Directions for this task
This exercise calls for duplicating every entry below exactly, without the images.

-- Data to process follows --

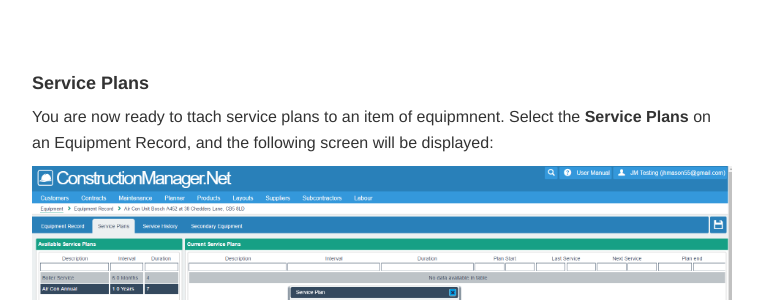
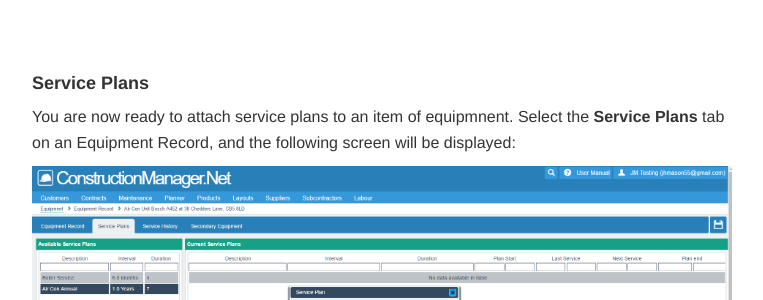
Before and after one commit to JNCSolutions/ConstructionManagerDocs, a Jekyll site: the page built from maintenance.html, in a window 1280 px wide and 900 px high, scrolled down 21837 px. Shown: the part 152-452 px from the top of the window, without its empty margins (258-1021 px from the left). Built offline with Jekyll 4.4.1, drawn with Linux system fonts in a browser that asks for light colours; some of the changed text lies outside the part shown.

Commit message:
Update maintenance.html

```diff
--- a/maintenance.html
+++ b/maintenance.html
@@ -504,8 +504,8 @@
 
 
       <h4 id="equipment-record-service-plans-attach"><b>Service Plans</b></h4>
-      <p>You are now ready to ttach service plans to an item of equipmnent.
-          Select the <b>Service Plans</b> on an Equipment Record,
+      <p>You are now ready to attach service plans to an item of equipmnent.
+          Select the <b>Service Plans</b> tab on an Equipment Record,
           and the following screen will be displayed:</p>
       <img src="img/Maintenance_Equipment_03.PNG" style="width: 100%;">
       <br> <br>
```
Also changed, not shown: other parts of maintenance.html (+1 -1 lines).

-- Data to process concluded --

Solved problem
Before and after one commit to JNCSolutions/ConstructionManagerDocs, a Jekyll site: the page built from maintenance.html, in a window 1280 px wide and 900 px high, scrolled down 21837 px. Shown: the part 152-452 px from the top of the window, without its empty margins (258-1021 px from the left). Built offline with Jekyll 4.4.1, drawn with Linux system fonts in a browser that asks for light colours; some of the changed text lies outside the part shown.

Commit message:
Update maintenance.html

```diff
--- a/maintenance.html
+++ b/maintenance.html
@@ -504,8 +504,8 @@
 
 
       <h4 id="equipment-record-service-plans-attach"><b>Service Plans</b></h4>
-      <p>You are now ready to ttach service plans to an item of equipmnent.
-          Select the <b>Service Plans</b> on an Equipment Record,
+      <p>You are now ready to attach service plans to an item of equipmnent.
+          Select the <b>Service Plans</b> tab on an Equipment Record,
           and the following screen will be displayed:</p>
       <img src="img/Maintenance_Equipment_03.PNG" style="width: 100%;">
       <br> <br>
```
Also changed, not shown: other parts of maintenance.html (+1 -1 lines).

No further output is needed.